The Thing is one of the greatest remakes of all time and is as much a horror movie as it is a sci-fi flick. You never feel comfortable watching the movie, and you’re always wondering, even to the very end, who or what might be The Thing. There were more than a few great alien movies in the ‘80s, but The Thing is the absolute best.
2. The Terminator (1984)
Directed by James Cameron (Again!) and starring Arnold Schwarzenegger, Linda Hamilton, and Michael Biehn, The Terminator is about a killer robot sent from the future to kill the mother of the potential savior. It was part one of a series because, you know, “I’ll be back.”
The Thing and The Terminator were really the two films I thought about when I mentioned paranoia in the intro. Many will argue that T2 is the better movie, but I stand behind the original, which is more terrifying than an action movie. It made an imprint on sci-fi that still resonates today, and it feels way before its time. I’d call it the best sci-fi movie of the ‘80s, except for one other film.
1. Star Wars: Episode V: The Empire Strikes Back (1980)
Directed by Irvin Kershner and starring Luke Hamill, Harrison Ford, and Carrie Fisher, the middle film in the original Star Wars trilogy is often considered the best movie in the entire saga.

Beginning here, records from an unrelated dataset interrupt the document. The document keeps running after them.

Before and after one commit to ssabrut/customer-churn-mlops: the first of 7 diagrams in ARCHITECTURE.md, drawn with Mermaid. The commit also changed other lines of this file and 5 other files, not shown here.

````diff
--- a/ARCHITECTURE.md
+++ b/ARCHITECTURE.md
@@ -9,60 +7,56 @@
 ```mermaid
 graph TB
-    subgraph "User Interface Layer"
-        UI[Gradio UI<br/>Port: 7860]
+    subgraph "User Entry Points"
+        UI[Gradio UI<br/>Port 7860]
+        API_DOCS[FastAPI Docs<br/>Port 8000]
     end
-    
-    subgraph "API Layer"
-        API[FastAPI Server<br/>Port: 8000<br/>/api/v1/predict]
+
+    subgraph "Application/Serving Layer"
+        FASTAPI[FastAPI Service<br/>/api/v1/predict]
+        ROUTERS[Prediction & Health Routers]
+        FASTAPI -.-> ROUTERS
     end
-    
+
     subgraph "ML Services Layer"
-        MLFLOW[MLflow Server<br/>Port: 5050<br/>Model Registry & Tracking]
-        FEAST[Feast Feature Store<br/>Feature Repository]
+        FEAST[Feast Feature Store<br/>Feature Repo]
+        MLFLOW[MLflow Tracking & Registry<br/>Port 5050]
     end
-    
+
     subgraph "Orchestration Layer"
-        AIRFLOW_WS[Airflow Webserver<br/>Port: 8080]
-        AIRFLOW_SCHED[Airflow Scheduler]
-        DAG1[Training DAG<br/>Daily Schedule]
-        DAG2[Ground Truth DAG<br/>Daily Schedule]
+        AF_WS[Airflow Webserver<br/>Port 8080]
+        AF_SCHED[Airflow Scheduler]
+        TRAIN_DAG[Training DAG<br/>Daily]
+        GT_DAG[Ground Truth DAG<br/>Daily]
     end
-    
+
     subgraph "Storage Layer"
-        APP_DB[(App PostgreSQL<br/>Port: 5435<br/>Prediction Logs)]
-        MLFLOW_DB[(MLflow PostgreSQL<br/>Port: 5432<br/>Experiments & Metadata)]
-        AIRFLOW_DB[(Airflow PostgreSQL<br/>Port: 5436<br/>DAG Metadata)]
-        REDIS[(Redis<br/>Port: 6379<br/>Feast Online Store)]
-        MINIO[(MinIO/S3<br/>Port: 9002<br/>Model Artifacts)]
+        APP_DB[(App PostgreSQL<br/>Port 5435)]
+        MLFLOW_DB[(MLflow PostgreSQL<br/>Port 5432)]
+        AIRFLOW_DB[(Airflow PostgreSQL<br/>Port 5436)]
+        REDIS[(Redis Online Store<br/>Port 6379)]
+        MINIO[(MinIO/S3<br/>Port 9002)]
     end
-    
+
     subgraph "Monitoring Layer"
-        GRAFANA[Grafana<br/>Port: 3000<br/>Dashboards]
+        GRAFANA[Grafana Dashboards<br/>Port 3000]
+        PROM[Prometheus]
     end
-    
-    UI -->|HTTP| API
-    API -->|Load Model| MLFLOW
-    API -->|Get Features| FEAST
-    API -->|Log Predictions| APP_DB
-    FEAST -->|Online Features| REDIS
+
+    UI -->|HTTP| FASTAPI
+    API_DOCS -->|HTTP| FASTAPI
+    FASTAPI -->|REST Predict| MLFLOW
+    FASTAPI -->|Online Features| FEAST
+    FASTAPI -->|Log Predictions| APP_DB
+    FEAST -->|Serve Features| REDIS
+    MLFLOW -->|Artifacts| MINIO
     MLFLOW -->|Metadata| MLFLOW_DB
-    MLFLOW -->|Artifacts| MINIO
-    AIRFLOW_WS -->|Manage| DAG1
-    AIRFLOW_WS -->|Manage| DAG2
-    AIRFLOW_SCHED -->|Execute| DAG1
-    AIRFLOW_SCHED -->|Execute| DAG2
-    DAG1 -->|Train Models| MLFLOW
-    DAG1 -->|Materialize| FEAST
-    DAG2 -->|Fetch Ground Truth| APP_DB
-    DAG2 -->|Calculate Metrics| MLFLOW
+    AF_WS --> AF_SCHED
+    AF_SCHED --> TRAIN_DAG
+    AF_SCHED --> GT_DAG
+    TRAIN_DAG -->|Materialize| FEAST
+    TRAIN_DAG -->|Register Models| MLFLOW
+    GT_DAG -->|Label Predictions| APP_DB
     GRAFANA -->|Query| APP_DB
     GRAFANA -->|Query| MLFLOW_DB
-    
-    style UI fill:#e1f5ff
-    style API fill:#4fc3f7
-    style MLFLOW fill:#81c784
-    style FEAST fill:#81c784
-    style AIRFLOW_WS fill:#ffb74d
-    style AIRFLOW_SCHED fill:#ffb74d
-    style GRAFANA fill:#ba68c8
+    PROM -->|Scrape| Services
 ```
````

That’s because it has probably the most iconic moments in the series—Luke training with Yoda, Han trapped in carbonite, the battle on Hoth, and of course, Luke getting his hand cut off by his own father. Honestly, what else could have topped this list?
And yes, I know, Star Wars isn’t even technically entirely sci-fi. It’s more space opera. Still, no other film on this list has had a bigger legacy than The Empire Strikes Back, so Episode V it is. The force always prevails.
I know what you’re thinking. Where’s E.T.? Where’s The Fly? And you’re right. They’re not here. But that just shows how good the ‘80s were for sci-fi. For news on some of the other best ‘80s movies, or just sci-fi in general, make sure to swing by here often.
Lover of Avatar (The Last Airbender, not the blue people), video games, and anything 90s, he will talk your ear off about Godzilla, so don't get him started.
Your Daily Blend of Entertainment News
Thank you for signing up to CinemaBlend. You will receive a verification email shortly.
There was a problem. Please refresh the page and try again.